▸ **What to work on**: Copy out every line in the entries below that includes "jpena".

▸ **Available data**:
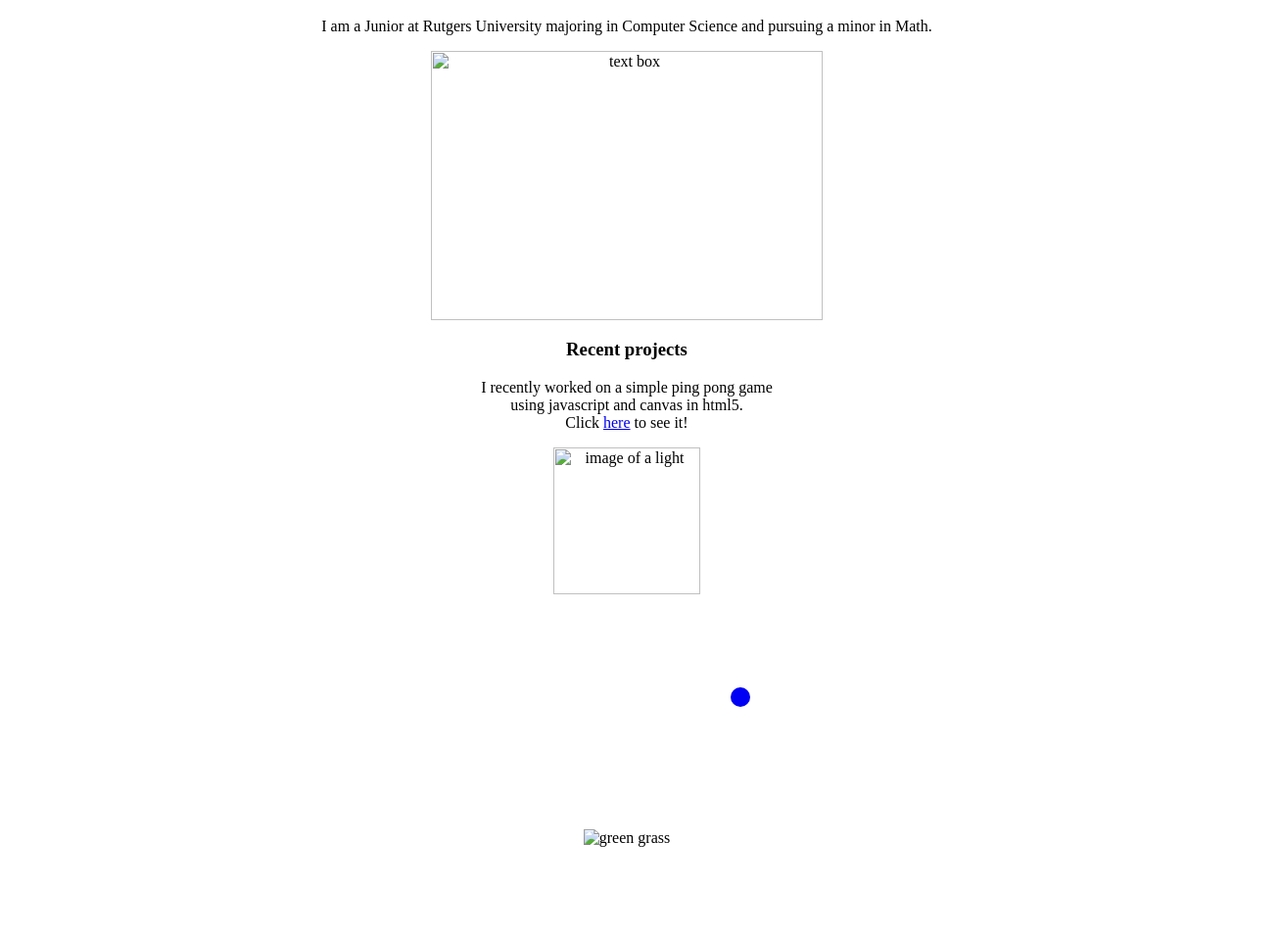
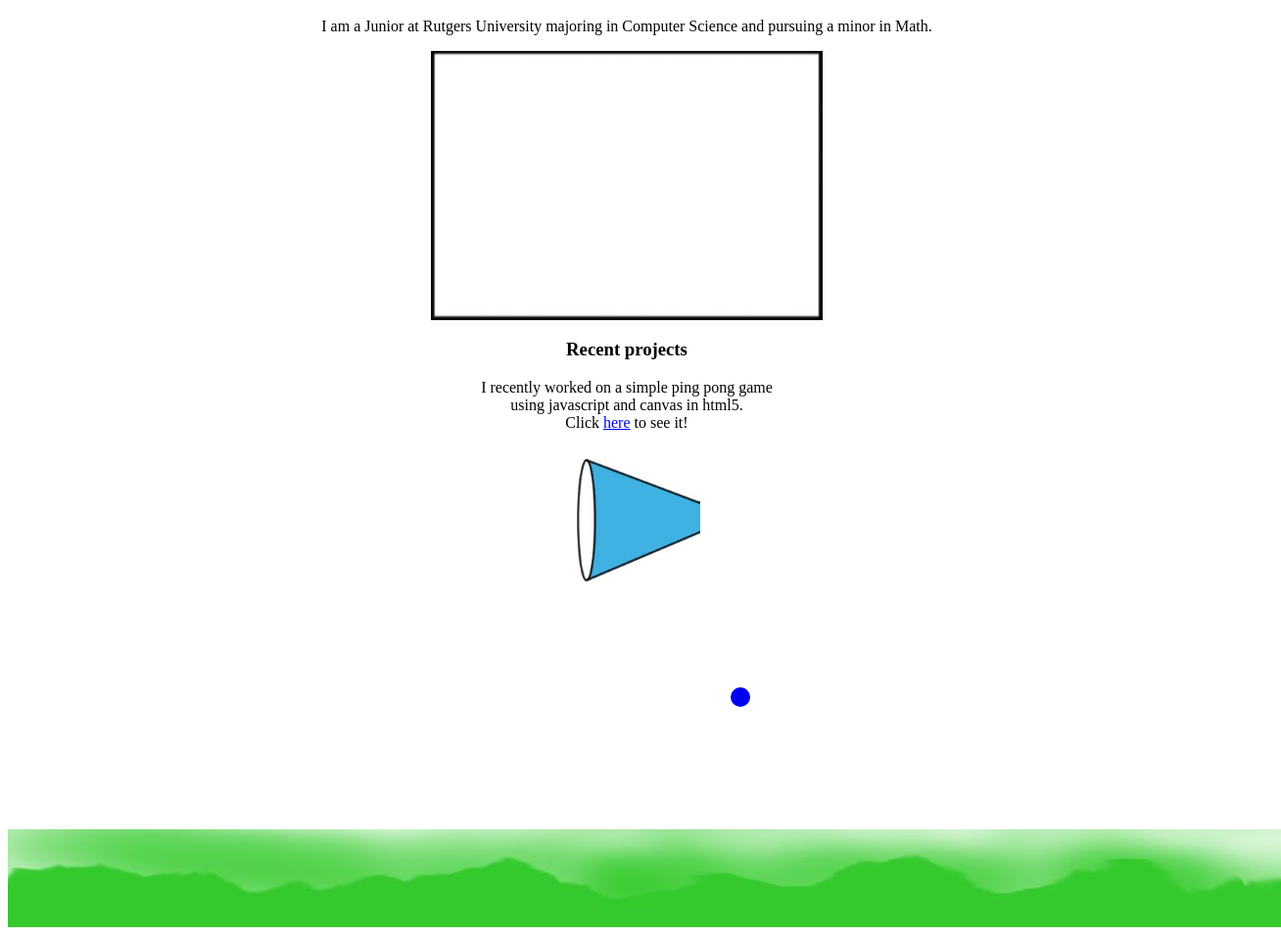
Before and after one commit to jpena29/joelpena.me, a plain HTML site: page jpena.html in a window 1280 px wide. Shown: the part 48-1003 px from the top of the page at 98% size, 1308 px wide, since content can reach past the window. Before the commit the page ends 921 px from the top, so only its background shows below. Drawn offline with Linux system fonts and the light colour scheme.

Commit message:
Updated html

```diff
--- a/jpena.html
+++ b/jpena.html
@@ -12,7 +12,7 @@
                     <p>I am a Junior at Rutgers University majoring in Computer Science and pursuing a minor in Math.</p>
                 </div>
                 <div id="text">
-                    <img src="textbox.jpg" alt="text box" width="400" height="275">
+                    <img src="images/textbox.jpg" alt="text box" width="400" height="275">
                 </div>
                 <div id="project">
                     <h3>Recent projects</h3>
@@ -21,13 +21,13 @@
                     Click <a href="http://66.228.40.156/Pong.html">here</a> to see it!</p>
                 </div>
                 <div id="horn">
-                    <img src="horn.jpg" alt="image of a light" width="150" height="150">
+                    <img src="images/horn.jpg" alt="image of a light" width="150" height="150">
                 </div>
                 <div id="screen">
                     <canvas id="playball" width="320" height="240" style="border: none"></canvas>
                 </div>
                 <div id="footer">
-                    <img src="footer.jpg" alt="green grass">
+                    <img src="images/footer.jpg" alt="green grass">
                 </div>
             </div>
             </center>
```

▸ **Answer section**:
Before and after one commit to jpena29/joelpena.me, a plain HTML site: page jpena.html in a window 1280 px wide. Shown: the part 48-1003 px from the top of the page at 98% size, 1308 px wide, since content can reach past the window. Before the commit the page ends 921 px from the top, so only its background shows below. Drawn offline with Linux system fonts and the light colour scheme.
--- a/jpena.html
+++ b/jpena.html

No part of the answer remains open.